NEW YORK (CNN) -- With upraised right hand and left hand on the Bible, each of our presidents, from George Washington to George W. Bush, has solemnly sworn to "preserve, protect and defend" the Constitution of the United States.
The American Bar Association claims President Bush has violated that oath by issuing hundreds of "signing statements" to disregard selected provisions of the laws that Congress passed and he signed.
A bipartisan, 11-member panel of the ABA found that President Bush is not only disregarding laws but using such signing statements far more than any president in history. In fact, Bush has used signing statements to raise constitutional objections to more than 800 provisions in more than 100 laws. All of the presidents combined before 2001 had issued only 600.
The ABA asserts that signing statements cannot be a substitute for a presidential veto and that such an assertion of presidential power amounts to a line-item veto, which the Supreme Court already has ruled unconstitutional.
The matter will likely be resolved in court. But it stands as a metaphor for a 21st century America that is no longer secure in the claim to be a nation of laws.
The federal government is failing to enforce our laws on a wide range of issues. Trade agreements such as the North American Free Trade Agreement, which is clearly a treaty, have not been approved by two-thirds of the Senate as required by the Treaty Clause of the Constitution.
That clause states the president "shall have Power, by and with the Advice and Consent of the Senate, to make Treaties, provided two thirds of the Senators present concur." And why has the Senate not been required to approve these treaties? Because the last three presidents have claimed these trade deals are executive agreements rather than treaties.
But if these so-called free-trade agreements are not to be considered treaties, then they are clearly within the power of Congress, not the president. Article I, Section 8 of the Constitution gives Congress the power to "regulate Commerce with foreign nations." But Congress has given up its exclusive constitutional authority to negotiate and regulate trade agreements by ceding "fast-track authority" to the executive branch.
The president's fast-track authority is set to expire next year, more than 30 years after its passage. It is no coincidence that the United States has now posted a trade deficit for 30 consecutive years.

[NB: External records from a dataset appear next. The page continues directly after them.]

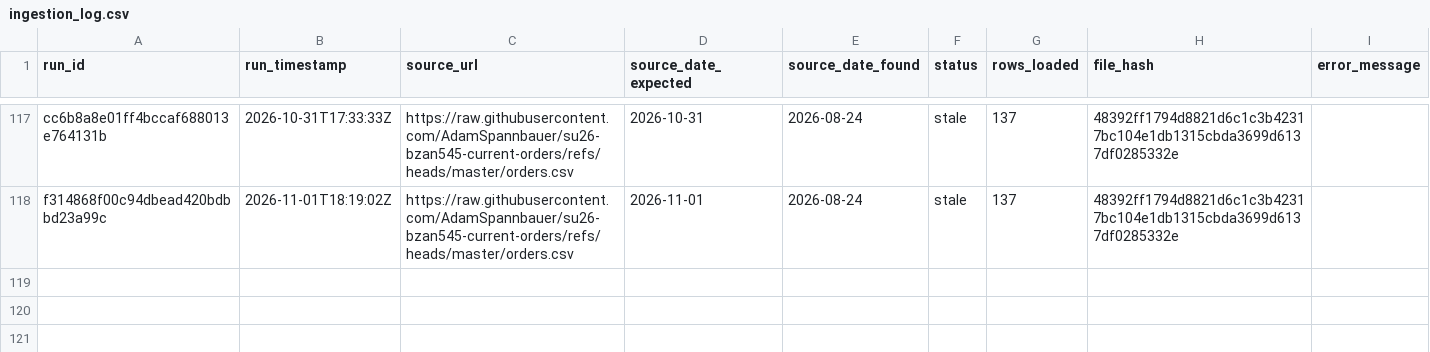
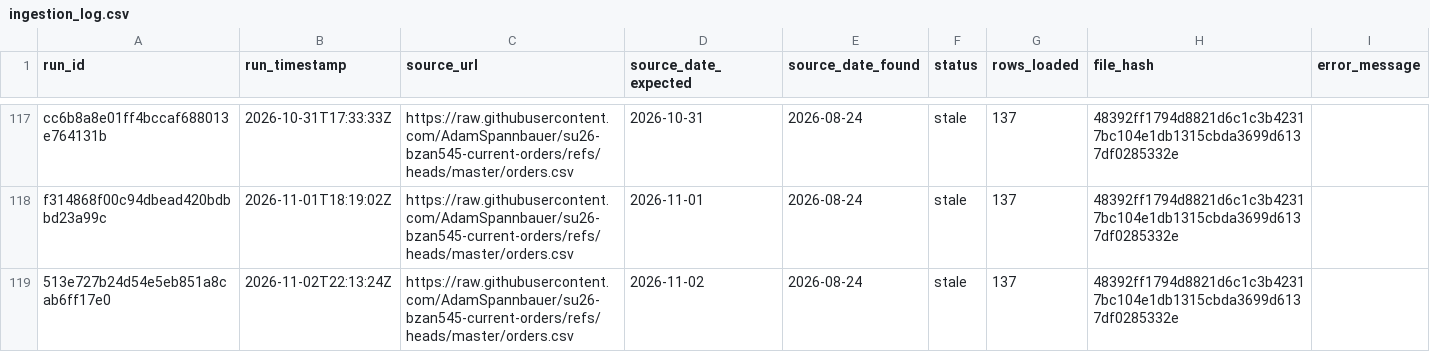
Before and after one commit to AkyuzBurhan/rocky-top-data-pipeline, a CSV file: data/ingestion_log.csv, drawn as a sheet; only a part is shown, gaps mark what is left out; the diff names each change by its address in the sheet, - before the commit and + after, or states it on an @@ line.

```diff
--- a/data/ingestion_log.csv
+++ b/data/ingestion_log.csv
+row 119: 513e727b24d54e5eb851a8cab6ff17e0 | 2026-11-02T22:13:24Z | https://raw.githubusercontent.com/AdamSpannbauer/su26-bzan545-current-orders/refs/heads/master/orders.csv | 2026-11-02 | 2026-08-24 | stale | 137 | 48392ff1794d8821d6c1c3b42317bc104e1db1315cbda3699d6137df0285332e
```
Also changed, not shown: 1 other file.
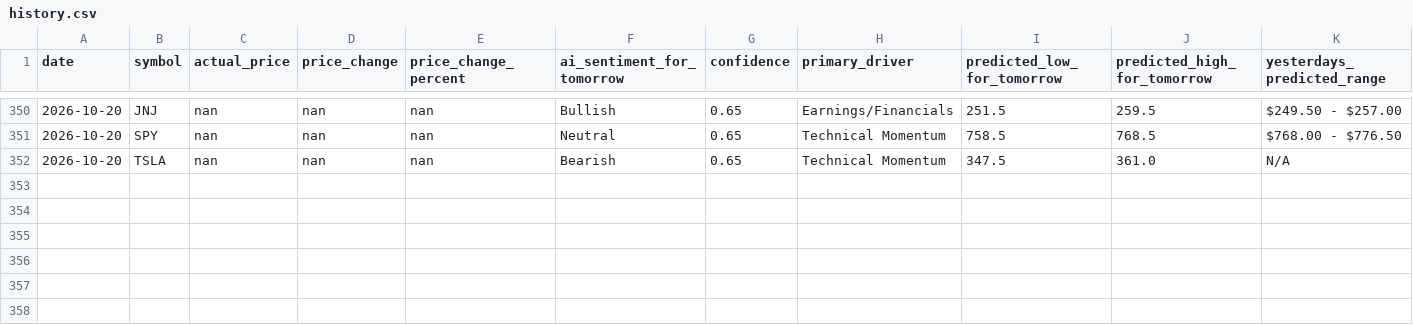
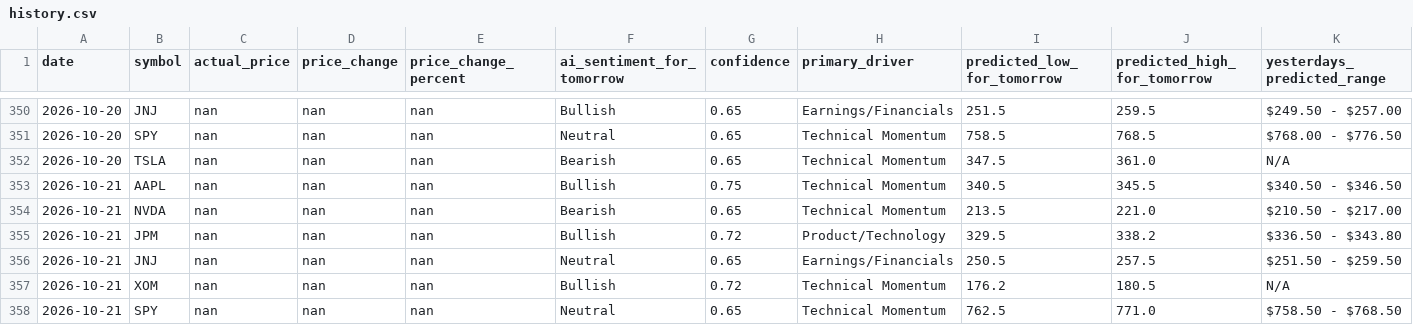
Before and after one commit to TanivAshraf/ai-stock-analyzer, a CSV file: history.csv, drawn as a sheet; only a part is shown, gaps mark what is left out; rows hold the shown columns only; the diff names each change by its address in the sheet, - before the commit and + after, or states it on an @@ line.

```diff
--- a/history.csv
+++ b/history.csv
+row 353: 2026-10-21 | AAPL | nan | nan | nan | Bullish | 0.75 | Technical Momentum | 340.5 | 345.5 | $340.50 - $346.50
+row 354: 2026-10-21 | NVDA | nan | nan | nan | Bearish | 0.65 | Technical Momentum | 213.5 | 221.0 | $210.50 - $217.00
+row 355: 2026-10-21 | JPM | nan | nan | nan | Bullish | 0.72 | Product/Technology | 329.5 | 338.2 | $336.50 - $343.80
+row 356: 2026-10-21 | JNJ | nan | nan | nan | Neutral | 0.65 | Earnings/Financials | 250.5 | 257.5 | $251.50 - $259.50
+row 357: 2026-10-21 | XOM | nan | nan | nan | Bullish | 0.72 | Technical Momentum | 176.2 | 180.5 | N/A
+row 358: 2026-10-21 | SPY | nan | nan | nan | Neutral | 0.65 | Technical Momentum | 762.5 | 771.0 | $758.50 - $768.50
```
Also changed, not shown: 1 other file.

The federal government is also undermining the rule of law in this country when it comes to enforcement of our immigration laws and securing borders and ports.
The Bush administration in its first four years was responsible for 318 fines against employers who hired illegal workers, an average of fewer than 80 each year. That's down from 5,587 fines against illegal employers during the eight years of the Clinton administration, according to the Congressional Immigration Reform Caucus, an average of 698 each year. And the problem is getting worse; in 2004 only three employers received fines for illegal hiring.
Work site arrests have fallen even more drastically under this president. From 1995 to 1998, there were between 10,000 and 18,000 work site arrests of illegal aliens each year. But during the Bush administration, work site arrests fell to just 159 in 2004.
Apprehensions along the border averaged 1.05 million from fiscal year 2001 to 2004, according to the independent, progressive group Third Way, down from 1.52 million from 1996 to 2000. Border apprehensions have plummeted more than 30 percent, despite a doubling in the number of Border Patrol agents over the past decade and the rising number of attempted crossings.
It is not only the federal government that had diminished our claim to be a nation of laws. More than 70 U.S. cities, including New York, Los Angeles, California, and Chicago, Illinois, have set up "sanctuary" policies that offer safe haven from the law to illegal aliens and their families.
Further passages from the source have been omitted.